---------- Dataset extract ----------
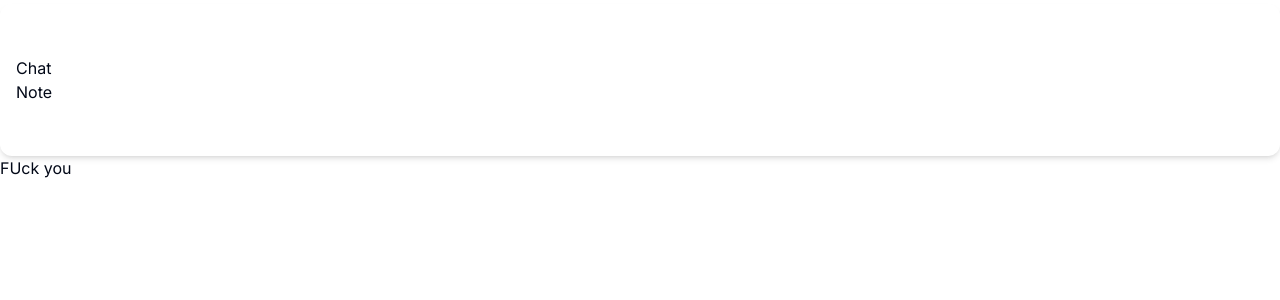
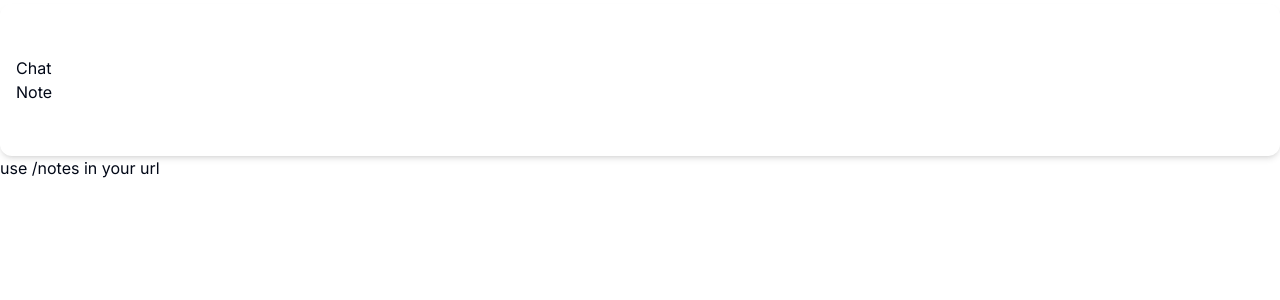
Before and after one commit to Kishore-MK/ChatNote-App, a Next.js app: page / in a window 1280 px wide. Shown: the top 300 px of the page. Built offline with nearby package versions, Linux system fonts and the light colour scheme; no server answers; the database is empty.

Commit message:
final commit

```diff
--- a/src/app/page.tsx
+++ b/src/app/page.tsx
@@ -11,7 +11,7 @@ async function Notespage(){
 
     return (
       <div>
-      FUck you
+      <h1>use /notes in your url</h1>
   </div>
 
     )
```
----------
Write the data above out again exactly, minus its pictures.

Before and after one commit to Kishore-MK/ChatNote-App, a Next.js app: page / in a window 1280 px wide. Shown: the top 300 px of the page. Built offline with nearby package versions, Linux system fonts and the light colour scheme; no server answers; the database is empty.

Commit message:
final commit

```diff
--- a/src/app/page.tsx
+++ b/src/app/page.tsx
@@ -11,7 +11,7 @@ async function Notespage(){
 
     return (
       <div>
-      FUck you
+      <h1>use /notes in your url</h1>
   </div>
 
     )
```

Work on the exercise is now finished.